Start of Provided information

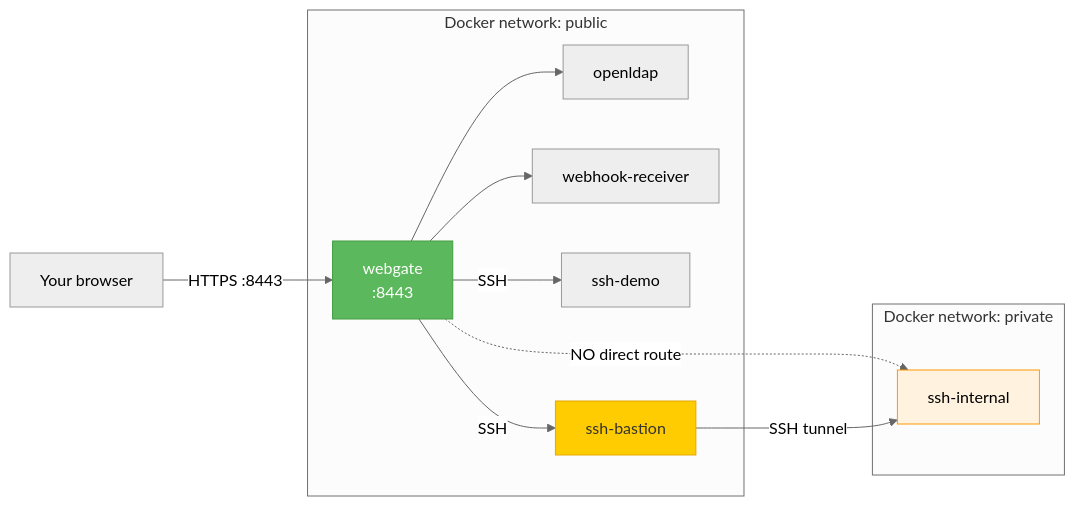
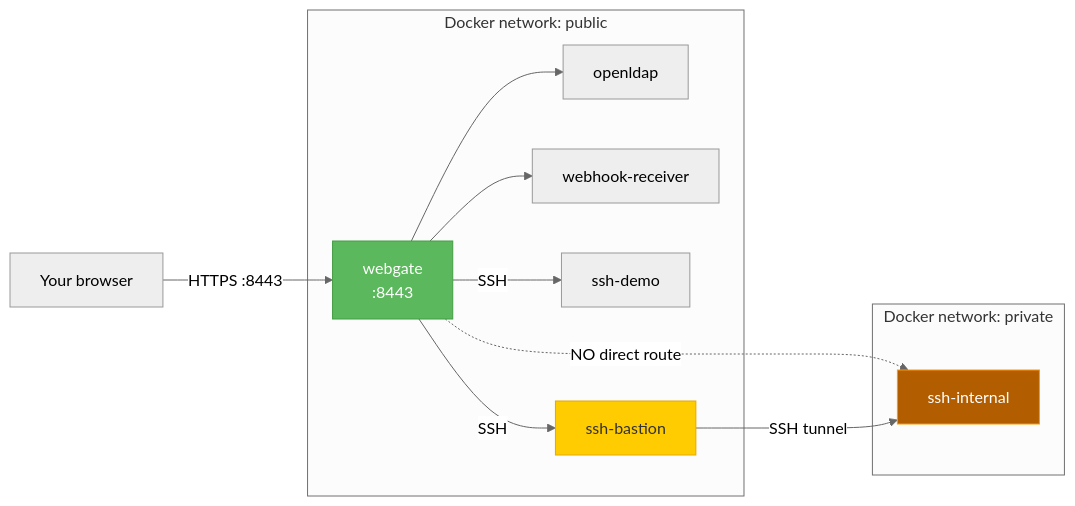
One commit to kalexnolasco/webgate changed the diagram in docs/LOCAL_TESTING.md. Above: the diagram before and after it, drawn with Mermaid (neutral theme). The commit also changed 26 other files, not shown here.

````diff
--- a/docs/LOCAL_TESTING.md
+++ b/docs/LOCAL_TESTING.md
@@ -36,24 +36,24 @@
 ```mermaid
 flowchart LR
     U["Your browser"]
     subgraph public ["Docker network: public"]
         WG["webgate<br/>:8443"]
         LDAP["openldap"]
         HOOK["webhook-receiver"]
         D["ssh-demo"]
         B["ssh-bastion"]
     end
     subgraph private ["Docker network: private"]
         I["ssh-internal"]
     end
     U -- HTTPS :8443 --> WG
     WG --> LDAP
     WG --> HOOK
     WG -- SSH --> D
     WG -- SSH --> B
     WG -. "NO direct route" .-> I
     B -- SSH tunnel --> I
     style WG fill:#5cb85c,stroke:#449d44,color:#fff
     style B fill:#ffcc02,stroke:#e6a800,color:#333
-    style I fill:#fff3e0,stroke:#ff9800
+    style I fill:#b25e00,stroke:#ff9800,color:#fff
 ```
````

End of Provided information

(Brief) Write out the records above exactly. Pictures do not belong in the copy.

(Response to this task)
One commit to kalexnolasco/webgate changed the diagram in docs/LOCAL_TESTING.md. Above: the diagram before and after it, drawn with Mermaid (neutral theme). The commit also changed 26 other files, not shown here.

````diff
--- a/docs/LOCAL_TESTING.md
+++ b/docs/LOCAL_TESTING.md
@@ -36,24 +36,24 @@
 ```mermaid
 flowchart LR
     U["Your browser"]
     subgraph public ["Docker network: public"]
         WG["webgate<br/>:8443"]
         LDAP["openldap"]
         HOOK["webhook-receiver"]
         D["ssh-demo"]
         B["ssh-bastion"]
     end
     subgraph private ["Docker network: private"]
         I["ssh-internal"]
     end
     U -- HTTPS :8443 --> WG
     WG --> LDAP
     WG --> HOOK
     WG -- SSH --> D
     WG -- SSH --> B
     WG -. "NO direct route" .-> I
     B -- SSH tunnel --> I
     style WG fill:#5cb85c,stroke:#449d44,color:#fff
     style B fill:#ffcc02,stroke:#e6a800,color:#333
-    style I fill:#fff3e0,stroke:#ff9800
+    style I fill:#b25e00,stroke:#ff9800,color:#fff
 ```
````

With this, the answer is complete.